### DATASET RECORDS
______
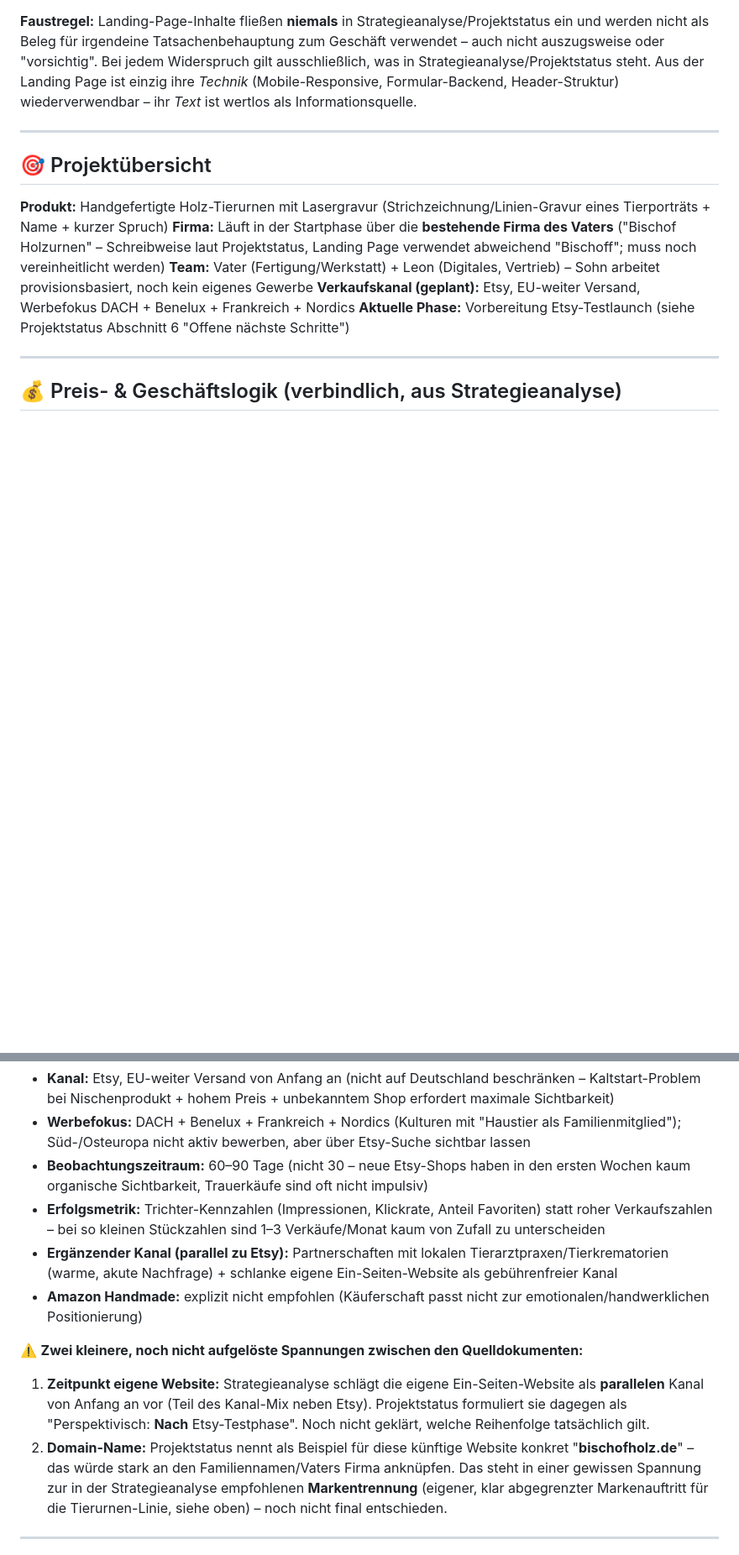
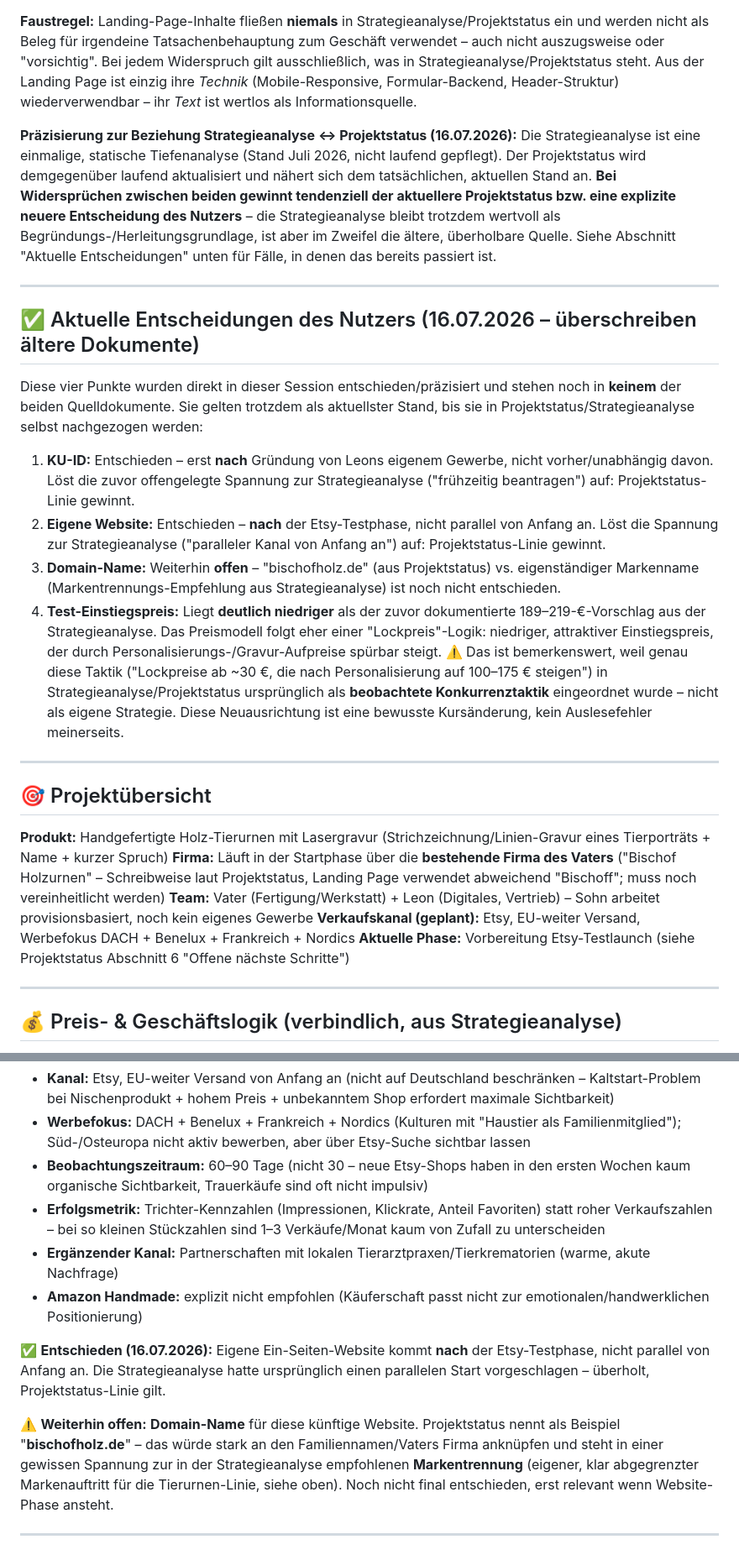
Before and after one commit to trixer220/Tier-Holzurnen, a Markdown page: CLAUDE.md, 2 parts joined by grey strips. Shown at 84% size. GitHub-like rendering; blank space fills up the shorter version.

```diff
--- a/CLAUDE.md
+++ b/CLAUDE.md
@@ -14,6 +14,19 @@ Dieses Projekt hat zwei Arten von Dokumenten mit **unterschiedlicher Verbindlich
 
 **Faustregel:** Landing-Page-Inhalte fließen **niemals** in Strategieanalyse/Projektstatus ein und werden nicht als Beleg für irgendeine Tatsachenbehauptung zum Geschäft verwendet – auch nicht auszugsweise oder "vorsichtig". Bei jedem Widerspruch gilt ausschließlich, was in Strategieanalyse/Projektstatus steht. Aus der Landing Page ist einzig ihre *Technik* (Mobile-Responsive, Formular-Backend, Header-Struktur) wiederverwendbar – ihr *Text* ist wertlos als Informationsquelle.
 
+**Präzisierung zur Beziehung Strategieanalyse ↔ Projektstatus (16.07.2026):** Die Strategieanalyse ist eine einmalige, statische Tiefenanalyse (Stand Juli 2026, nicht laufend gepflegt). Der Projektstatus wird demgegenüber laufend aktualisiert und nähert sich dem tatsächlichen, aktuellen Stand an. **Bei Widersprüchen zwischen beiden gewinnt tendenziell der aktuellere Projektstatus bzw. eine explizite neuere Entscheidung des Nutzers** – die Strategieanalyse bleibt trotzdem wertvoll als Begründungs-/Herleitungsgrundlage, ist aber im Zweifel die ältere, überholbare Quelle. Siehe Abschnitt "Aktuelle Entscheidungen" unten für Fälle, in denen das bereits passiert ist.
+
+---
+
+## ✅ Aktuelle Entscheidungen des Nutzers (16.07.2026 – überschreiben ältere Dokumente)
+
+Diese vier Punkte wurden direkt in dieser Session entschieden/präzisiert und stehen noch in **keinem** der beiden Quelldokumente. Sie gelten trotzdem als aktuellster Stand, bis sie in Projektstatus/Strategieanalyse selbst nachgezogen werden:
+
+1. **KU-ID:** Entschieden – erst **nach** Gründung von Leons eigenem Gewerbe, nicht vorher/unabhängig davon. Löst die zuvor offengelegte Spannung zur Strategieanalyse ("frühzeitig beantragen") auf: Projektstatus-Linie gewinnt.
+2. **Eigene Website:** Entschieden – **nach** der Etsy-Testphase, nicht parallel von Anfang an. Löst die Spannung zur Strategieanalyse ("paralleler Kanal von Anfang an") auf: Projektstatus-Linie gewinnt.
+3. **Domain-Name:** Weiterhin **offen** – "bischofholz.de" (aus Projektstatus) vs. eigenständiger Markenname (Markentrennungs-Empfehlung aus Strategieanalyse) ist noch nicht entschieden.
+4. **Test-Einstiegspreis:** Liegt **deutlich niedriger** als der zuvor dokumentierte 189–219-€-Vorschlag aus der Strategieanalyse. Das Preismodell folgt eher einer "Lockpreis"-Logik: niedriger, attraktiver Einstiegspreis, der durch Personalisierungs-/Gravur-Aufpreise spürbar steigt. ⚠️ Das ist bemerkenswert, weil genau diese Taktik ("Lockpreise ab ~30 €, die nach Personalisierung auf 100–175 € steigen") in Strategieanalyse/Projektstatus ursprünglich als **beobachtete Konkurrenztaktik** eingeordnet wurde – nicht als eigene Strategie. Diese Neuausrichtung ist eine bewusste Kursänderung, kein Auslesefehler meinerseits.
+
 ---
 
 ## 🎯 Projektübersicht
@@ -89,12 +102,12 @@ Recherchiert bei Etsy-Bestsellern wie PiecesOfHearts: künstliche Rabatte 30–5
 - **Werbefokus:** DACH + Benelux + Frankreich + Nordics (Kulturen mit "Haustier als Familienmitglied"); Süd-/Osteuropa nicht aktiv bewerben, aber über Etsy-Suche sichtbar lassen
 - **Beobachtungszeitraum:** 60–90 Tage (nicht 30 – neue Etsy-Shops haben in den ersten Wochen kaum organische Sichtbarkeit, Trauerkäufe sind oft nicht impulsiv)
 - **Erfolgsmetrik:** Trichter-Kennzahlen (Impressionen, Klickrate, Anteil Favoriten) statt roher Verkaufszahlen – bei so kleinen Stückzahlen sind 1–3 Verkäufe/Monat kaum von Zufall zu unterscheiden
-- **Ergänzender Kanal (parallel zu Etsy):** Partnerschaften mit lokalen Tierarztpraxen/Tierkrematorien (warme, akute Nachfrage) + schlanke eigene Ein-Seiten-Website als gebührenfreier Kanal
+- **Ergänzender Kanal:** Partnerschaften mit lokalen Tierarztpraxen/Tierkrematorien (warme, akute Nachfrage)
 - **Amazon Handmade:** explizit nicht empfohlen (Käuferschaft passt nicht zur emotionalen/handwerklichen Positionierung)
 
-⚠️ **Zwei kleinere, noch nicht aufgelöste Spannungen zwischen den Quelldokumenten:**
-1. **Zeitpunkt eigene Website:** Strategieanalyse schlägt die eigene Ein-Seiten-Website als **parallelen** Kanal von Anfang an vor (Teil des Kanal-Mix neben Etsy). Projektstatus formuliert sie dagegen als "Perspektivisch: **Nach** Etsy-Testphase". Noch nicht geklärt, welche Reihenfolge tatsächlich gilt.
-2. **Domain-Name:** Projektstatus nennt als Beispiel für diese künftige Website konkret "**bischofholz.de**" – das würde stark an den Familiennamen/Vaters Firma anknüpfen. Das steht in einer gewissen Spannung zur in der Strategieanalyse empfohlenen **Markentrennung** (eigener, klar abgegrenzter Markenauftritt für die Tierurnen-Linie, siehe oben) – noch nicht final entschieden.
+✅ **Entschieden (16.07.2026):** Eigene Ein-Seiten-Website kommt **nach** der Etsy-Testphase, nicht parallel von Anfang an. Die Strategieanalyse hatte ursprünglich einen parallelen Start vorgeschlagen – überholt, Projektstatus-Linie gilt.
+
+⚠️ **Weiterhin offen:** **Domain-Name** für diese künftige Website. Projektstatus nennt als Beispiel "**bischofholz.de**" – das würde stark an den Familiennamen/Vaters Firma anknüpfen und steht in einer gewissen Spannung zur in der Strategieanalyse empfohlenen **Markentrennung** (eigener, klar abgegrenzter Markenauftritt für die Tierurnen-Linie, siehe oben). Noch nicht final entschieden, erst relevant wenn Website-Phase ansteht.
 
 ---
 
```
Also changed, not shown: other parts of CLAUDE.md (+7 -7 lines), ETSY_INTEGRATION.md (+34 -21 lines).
______
### WHAT TO PRODUCE
Of all the lines in the records, how many have the word "Weiterhin"? Write only the number.

### OUTPUT BELOW
2